The constructor of the class calls the loadModel() method, which reads the file containing the model’s data, that was saved when we ran the WineQualityRegression class in the previous post:

Tribuo’s Model class enables us to validate the correct output type of the model after uploading it from the file:

We can go a step further and examine the provenance of the training algorithm as well as the dataset that was used for the training:

The resulting output is identical to that of the trained model that we saw in the previous post before saving it to the file:

The predictQuality() method is the one handling the actual regression request, a POST request with the path /predict/wineQuality. As the method’s signature suggests, the body of the request is expected to carry a JSON payload that will be mapped to the an object of the type WineQualityPredictionRequest:

Now that we have a request object containing the features’ names and values, we have one additional step left before we can ‘feed’ it into the model: in Tribuo, models expect the type Example as input for for their predict() method. To create this Example object, we start by defining an empty, ‘placeholder’ output object, that will be used to contain the prediction result. We then create the Example object of the concrete type ArrayExample using the output placeholder, the (constant) array of feature names and the corresponding array of feature values that came in with the request:

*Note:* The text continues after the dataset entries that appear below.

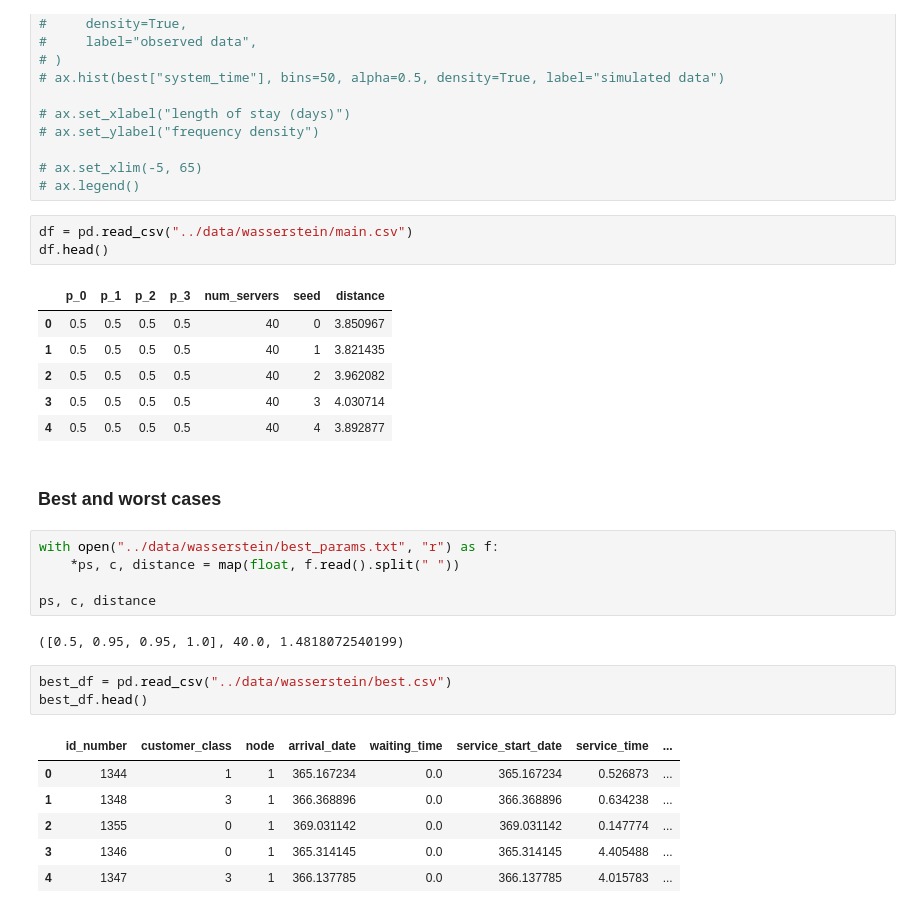
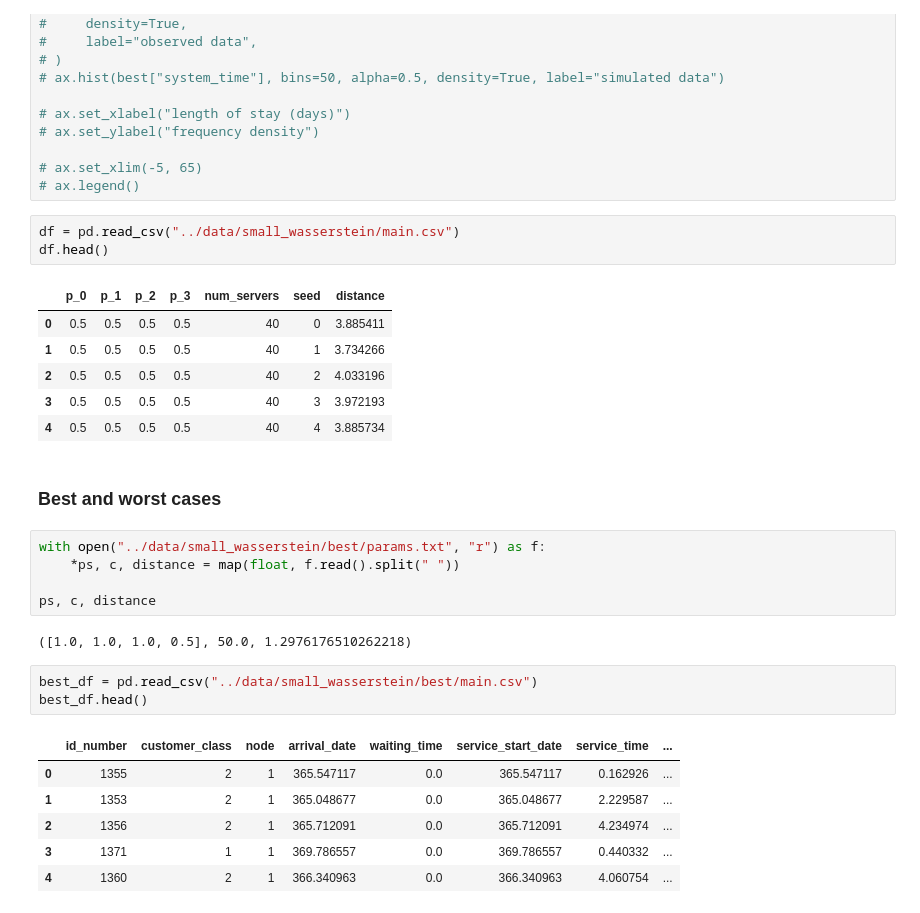
Before and after one commit to daffidwilde/copd-paper, a Jupyter notebook: nbs/queuing.ipynb, the cells around one changed output. Saved outputs shown, nothing was run; the diff lists cells and outputs as text.

```diff
--- a/nbs/queuing.ipynb
+++ b/nbs/queuing.ipynb
@@ -147,34 +149,34 @@ def run_single_class_trial(data, prop, num_servers, seed, max_time=365*4):
 # ax.set_xlim(-5, 65)
 # ax.legend()
 # %%
-df = pd.read_csv("../data/wasserstein/main.csv")
+df = pd.read_csv("../data/small_wasserstein/main.csv")
 df.head()
 # %% [output]
 |  | p_0 | p_1 | p_2 | p_3 | num_servers | seed | distance |
-| 0 | 0.5 | 0.5 | 0.5 | 0.5 | 40 | 0 | 3.850967 |
-| 1 | 0.5 | 0.5 | 0.5 | 0.5 | 40 | 1 | 3.821435 |
-| 2 | 0.5 | 0.5 | 0.5 | 0.5 | 40 | 2 | 3.962082 |
-| 3 | 0.5 | 0.5 | 0.5 | 0.5 | 40 | 3 | 4.030714 |
-| 4 | 0.5 | 0.5 | 0.5 | 0.5 | 40 | 4 | 3.892877 |
+| 0 | 0.5 | 0.5 | 0.5 | 0.5 | 40 | 0 | 3.885411 |
+| 1 | 0.5 | 0.5 | 0.5 | 0.5 | 40 | 1 | 3.734266 |
+| 2 | 0.5 | 0.5 | 0.5 | 0.5 | 40 | 2 | 4.033196 |
+| 3 | 0.5 | 0.5 | 0.5 | 0.5 | 40 | 3 | 3.972193 |
+| 4 | 0.5 | 0.5 | 0.5 | 0.5 | 40 | 4 | 3.885734 |
 # %% [markdown]
 ### Best and worst cases
 # %%
-with open("../data/wasserstein/best_params.txt", "r") as f:
+with open("../data/small_wasserstein/best/params.txt", "r") as f:
     *ps, c, distance = map(float, f.read().split(" "))
 
 ps, c, distance
 # %% [output]
-([0.5, 0.95, 0.95, 1.0], 40.0, 1.4818072540199)
+([1.0, 1.0, 1.0, 0.5], 50.0, 1.2976176510262218)
 # %%
-best_df = pd.read_csv("../data/wasserstein/best.csv")
+best_df = pd.read_csv("../data/small_wasserstein/best/main.csv")
 best_df.head()
 # %% [output]
 |  | id_number | customer_class | node | arrival_date | waiting_time | service_start_date | service_time | ... |
-| 0 | 1344 | 1 | 1 | 365.167234 | 0.0 | 365.167234 | 0.526873 | ... |
-| 1 | 1348 | 3 | 1 | 366.368896 | 0.0 | 366.368896 | 0.634238 | ... |
-| 2 | 1355 | 0 | 1 | 369.031142 | 0.0 | 369.031142 | 0.147774 | ... |
-| 3 | 1346 | 0 | 1 | 365.314145 | 0.0 | 365.314145 | 4.405488 | ... |
-| 4 | 1347 | 3 | 1 | 366.137785 | 0.0 | 366.137785 | 4.015783 | ... |
+| 0 | 1355 | 2 | 1 | 365.547117 | 0.0 | 365.547117 | 0.162926 | ... |
+| 1 | 1353 | 2 | 1 | 365.048677 | 0.0 | 365.048677 | 2.229587 | ... |
+| 2 | 1356 | 2 | 1 | 365.712091 | 0.0 | 365.712091 | 4.234974 | ... |
+| 3 | 1371 | 1 | 1 | 369.786557 | 0.0 | 369.786557 | 0.440332 | ... |
+| 4 | 1360 | 2 | 1 | 366.340963 | 0.0 | 366.340963 | 4.060754 | ... |
 # %%
 fig, ax = plt.subplots(dpi=200)
 
```
Also changed, not shown: parts of 7 cells of this notebook, 3 other files.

The next step is to provide this example to the model, which in turn yields the prediction, and then extract the value of the output. As we mentioned before, Tribuo regressors support a multi-value output,  however in our case there is a single output valuethe wine quality—contained in the first element of the output array:

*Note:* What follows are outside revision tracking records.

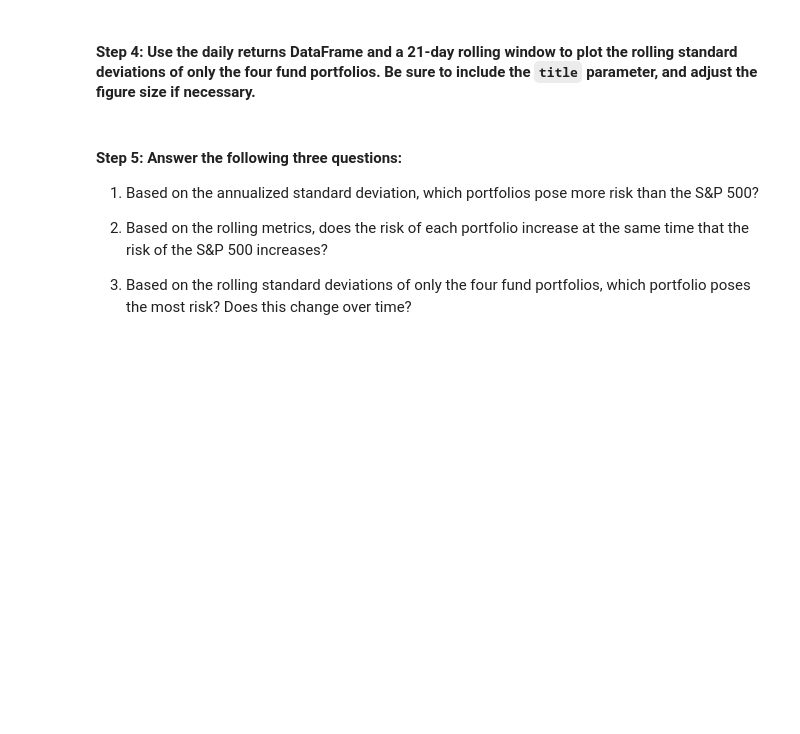
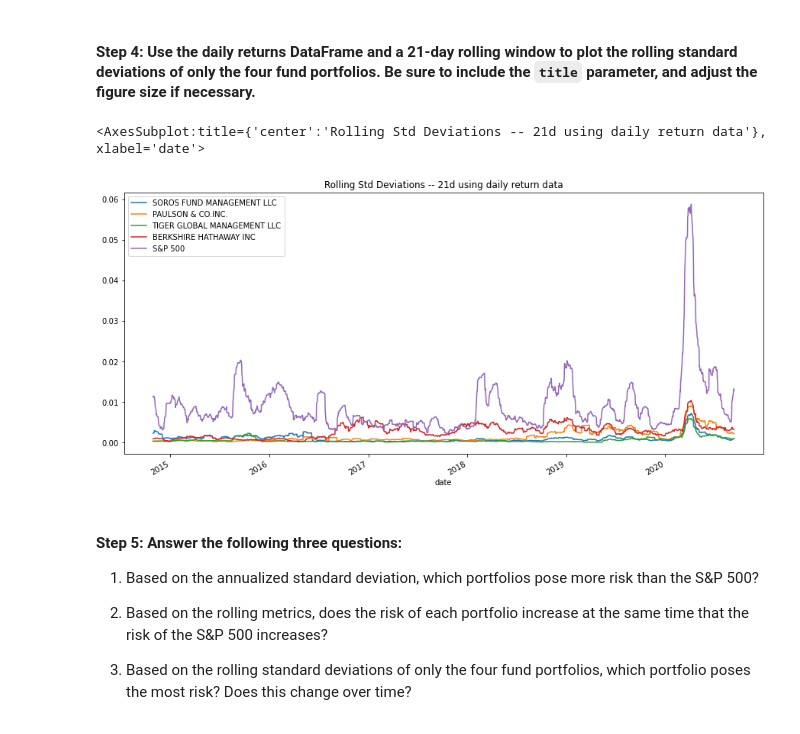
Before and after one commit to flyfishjay/challenge_week_4, a Jupyter notebook: risk_return_analysis.ipynb, the cells around one changed output. Cells and saved outputs as stored; diff of their text form; code cells hidden in the pictures; blank space fills up the shorter version.

Commit message:
saving latest risk return file

```diff
--- a/risk_return_analysis.ipynb
+++ b/risk_return_analysis.ipynb
@@ -289,7 +289,12 @@ whale_std_21d.plot(figsize=(15,10), title = 'Rolling 21d std deviations of Whale
 # %%
 # Using the daily return data and a 21-day rolling window, plot the rolling standard deviation of just the 4 portfolios.
 # Include a title parameter and adjust the figure size
-# YOUR CODE HERE
+
+rolling_std_deviaton_21d = whale_daily_returns.rolling(21).std()
+rolling_std_deviaton_21d.plot(figsize = (15,7), title = 'Rolling Std Deviations -- 21d using daily return data')
+# %% [output]
+<AxesSubplot:title={'center':'Rolling Std Deviations -- 21d using daily return data'}, xlabel='date'>
+[figure, added]
 # %% [markdown]
 #### Step 5: Answer the following three questions:
 
```
Also changed, not shown: parts of 10 cells of this notebook.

Lastly, we create an object of the type WineQualityPredictionResult using the prediction result. This object will be mapped into a JSON payload by our controller and placed in the body of the REST response message:

Testing The REST Service

We are now ready to run the application and test our service.

When launching the application via the main() method of the class RestServiceApplication, we will first see SpringBoot’s familiar banner:

This will be followed by the output of the dataset and trainer provenance that we mentioned above, and will finally display output similar to the following:

We can now send a prediction request to the application. One common way of sending REST requests is using the application Postman REST Client,enabling us to setup a POST message with the path http://localhost:8080/predict/wineQuality, and a body containing a JSON object with the values of the features as shown in this example:

 

The values for this sample request were taken from the last row of the dataset. The matching quality value for this row is 6, as seen at the end of the row.

When we send the request, we get the following response, with a prediction value of 6.2:

Another way to send REST requests is using the ubiquitous command-line utility curl from a terminal or a command window:

The returned response is shown below:

What’s Next?

You can now extend this REST controller in various ways, for example:

  • Return classification results for wine quality using the classifier we created in our First Tribuo Example post
  • Return regression and/or classification results for white wine quality using the white wine dataset
  • Create additional classifier and regressor models based on various other algorithms (e.g. SVM)

This post concludes our series of Machine Learning Implementation using Java and Tribuo. There is a lot more to Tribuo, and I encourage you to explore it further using the available documentation, the Jupyter notebooks-based tutorials and the source code available at GitHub.

Tagged , , , , , , , , , , , , ,

About Eyal Wirsansky

Eyal Wirsansky is a senior software developer, an artificial intelligence consultant and a genetic algorithms specialist, helping developers and startup companies learn and utilize artificial intelligence techniques. Eyal is the author of the book 'Hands-On Genetic Algorithms with Python' (Packt).
View all posts by Eyal Wirsansky →

Leave a Reply

Your email address will not be published. Required fields are marked *